- WALLS Since the pillars bore the load of the building, load-bearing exterior and interior walls became redundant. This flexibility opened up some interesting possibilities for the design of the facade/exterior walls, windows, and last but not least the layout of the house’s interior.
- LARGE RIBBON WINDOWS On the picture to the left one can clearly see the facade cantilevering out over the pillars. It is wrapped, balcony-style, around the core of the building. Since the exterior walls were stripped of their customary load-bearing role by the pillars, Le Corbusier was free to endow them with generously sized windows, without compromising the structural integrity of the building. Those large windows let in a lot of light, which was a luxury for working class family homes at the time.

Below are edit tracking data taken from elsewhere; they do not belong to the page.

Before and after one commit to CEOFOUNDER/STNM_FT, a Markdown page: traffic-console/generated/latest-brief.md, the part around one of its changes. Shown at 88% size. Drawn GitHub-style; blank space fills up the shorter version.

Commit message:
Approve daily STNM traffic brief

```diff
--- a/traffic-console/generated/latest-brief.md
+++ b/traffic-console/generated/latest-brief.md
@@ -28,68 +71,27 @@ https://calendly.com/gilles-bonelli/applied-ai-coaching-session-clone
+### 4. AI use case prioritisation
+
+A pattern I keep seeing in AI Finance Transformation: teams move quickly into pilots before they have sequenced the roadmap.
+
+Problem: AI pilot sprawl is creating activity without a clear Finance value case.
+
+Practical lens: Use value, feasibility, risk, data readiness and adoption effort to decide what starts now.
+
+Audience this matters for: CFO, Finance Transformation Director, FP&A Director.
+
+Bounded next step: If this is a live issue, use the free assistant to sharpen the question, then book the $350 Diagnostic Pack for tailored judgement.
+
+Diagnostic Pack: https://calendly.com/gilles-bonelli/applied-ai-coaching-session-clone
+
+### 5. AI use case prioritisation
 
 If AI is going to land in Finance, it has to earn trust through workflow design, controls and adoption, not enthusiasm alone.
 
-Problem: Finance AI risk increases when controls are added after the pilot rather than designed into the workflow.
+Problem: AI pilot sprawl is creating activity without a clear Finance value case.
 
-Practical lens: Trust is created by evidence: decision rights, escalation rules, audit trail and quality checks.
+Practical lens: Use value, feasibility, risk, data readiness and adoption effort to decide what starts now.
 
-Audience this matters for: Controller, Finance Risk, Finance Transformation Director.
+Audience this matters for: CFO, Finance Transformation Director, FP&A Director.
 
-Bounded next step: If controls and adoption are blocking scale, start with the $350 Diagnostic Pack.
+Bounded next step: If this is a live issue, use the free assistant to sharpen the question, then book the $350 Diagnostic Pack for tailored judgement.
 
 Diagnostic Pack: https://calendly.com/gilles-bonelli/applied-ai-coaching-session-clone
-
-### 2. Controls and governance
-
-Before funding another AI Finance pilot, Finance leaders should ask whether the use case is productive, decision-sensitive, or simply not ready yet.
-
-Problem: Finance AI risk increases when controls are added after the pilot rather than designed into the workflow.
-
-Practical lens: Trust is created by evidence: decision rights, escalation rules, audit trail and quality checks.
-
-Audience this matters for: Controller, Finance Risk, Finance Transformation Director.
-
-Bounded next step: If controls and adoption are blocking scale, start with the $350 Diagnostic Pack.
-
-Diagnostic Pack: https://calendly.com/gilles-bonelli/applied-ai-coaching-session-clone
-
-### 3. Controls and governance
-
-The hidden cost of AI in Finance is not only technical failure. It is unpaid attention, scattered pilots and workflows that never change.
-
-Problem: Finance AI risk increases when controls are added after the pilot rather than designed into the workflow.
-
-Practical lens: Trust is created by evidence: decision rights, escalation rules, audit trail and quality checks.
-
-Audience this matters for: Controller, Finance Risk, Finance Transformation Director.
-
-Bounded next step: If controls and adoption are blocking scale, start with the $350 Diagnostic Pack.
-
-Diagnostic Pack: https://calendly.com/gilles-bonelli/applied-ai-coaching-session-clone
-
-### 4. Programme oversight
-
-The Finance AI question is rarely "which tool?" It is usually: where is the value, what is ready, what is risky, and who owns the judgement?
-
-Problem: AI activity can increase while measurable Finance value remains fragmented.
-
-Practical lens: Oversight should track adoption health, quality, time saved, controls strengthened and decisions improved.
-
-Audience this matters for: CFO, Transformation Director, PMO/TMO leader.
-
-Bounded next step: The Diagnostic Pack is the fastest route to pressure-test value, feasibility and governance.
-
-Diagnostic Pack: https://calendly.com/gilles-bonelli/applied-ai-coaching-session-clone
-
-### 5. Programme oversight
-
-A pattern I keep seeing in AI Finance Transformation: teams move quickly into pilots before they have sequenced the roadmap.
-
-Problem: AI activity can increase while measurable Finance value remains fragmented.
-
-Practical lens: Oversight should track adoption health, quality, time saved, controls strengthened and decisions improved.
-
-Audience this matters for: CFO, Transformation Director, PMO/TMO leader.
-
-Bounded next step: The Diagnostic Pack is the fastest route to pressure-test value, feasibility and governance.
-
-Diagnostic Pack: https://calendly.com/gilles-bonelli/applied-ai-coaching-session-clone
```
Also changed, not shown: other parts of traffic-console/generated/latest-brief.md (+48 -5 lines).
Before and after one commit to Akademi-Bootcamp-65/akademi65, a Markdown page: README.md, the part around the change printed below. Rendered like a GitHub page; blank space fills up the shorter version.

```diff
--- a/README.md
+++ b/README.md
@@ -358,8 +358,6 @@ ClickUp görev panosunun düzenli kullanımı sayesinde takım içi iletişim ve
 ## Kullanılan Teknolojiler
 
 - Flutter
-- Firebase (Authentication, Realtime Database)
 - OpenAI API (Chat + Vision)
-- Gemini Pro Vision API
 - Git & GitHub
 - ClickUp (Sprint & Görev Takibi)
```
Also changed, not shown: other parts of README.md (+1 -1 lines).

- FLEXIBLE FLOOR PLAN Another cool effect of the pillar structure was that, as interior walls were also no longer needed, Le Corbusier could repurpose the floor plan to make the house into a “machine for living“. Without the burden of planning around load-bearing internal walls (-> no structural conditioning), the combined living/bedroom could get very large. Moving, non-load-bearing partitions could be used to render the distribution of rooms as efficient, flexible and practical as possible.
5. ROOF TERRACE Following Mies van der Rohe’s guidelines for designing flat roofed houses (they were considered “modern” at the time), Le Corbusier turned his flat roof into a roof terrace, which featured visual barriers to neighbouring houses, artistically framed the breath-taking views towards Stuttgart’s centre, and returned some of the “lost nature” by adding a garden complete with bushes and trees.
(In contrast to many of his fellow architects, Le Corbusier’s intention was that that space was to be used to breathe fresh air… not to exercise, to lounge, or to do anything else of that nature.)
A few more quirky, but interesting ideas
Aside from the five major concepts outlined above, Le Corbusier had many other ideas that promised to make better use of the limited space available. For example, beds were hidden during the day in large closets, but could be pulled out – horizontally across the floor – at bedtime. This way, the same space served as a living and sleeping area. No extra bedroom was necessary:
Built-in closets saved additional space as no large pieces of furniture (cupboards or armoires) were needed.
Blue paint was used almost everywhere to make the walls visually retreat, which was supposed to add a sense of additional spaciousness. Personally I prefer white, but each to their own.
Movable partitions could be pulled out or pushed back to separate rooms or to combine spaces as needed. This was easy to do as none of the interior walls was load-bearing.
Of course, not everyone considered Le Corbusier’s version of modern living to be entirely practical. In fact, the first tenants, who moved in about one year after the exhibition closed, started with a remodelling of the house. Most importantly, some of those walls just had to go.
Two years later, in 1929, Le Corbusier built his master piece: The villa Savoye. The 5 central concepts already evident at the Weissenhof Duplex were reused here to create arguably one of the most iconic residential buildings of all time.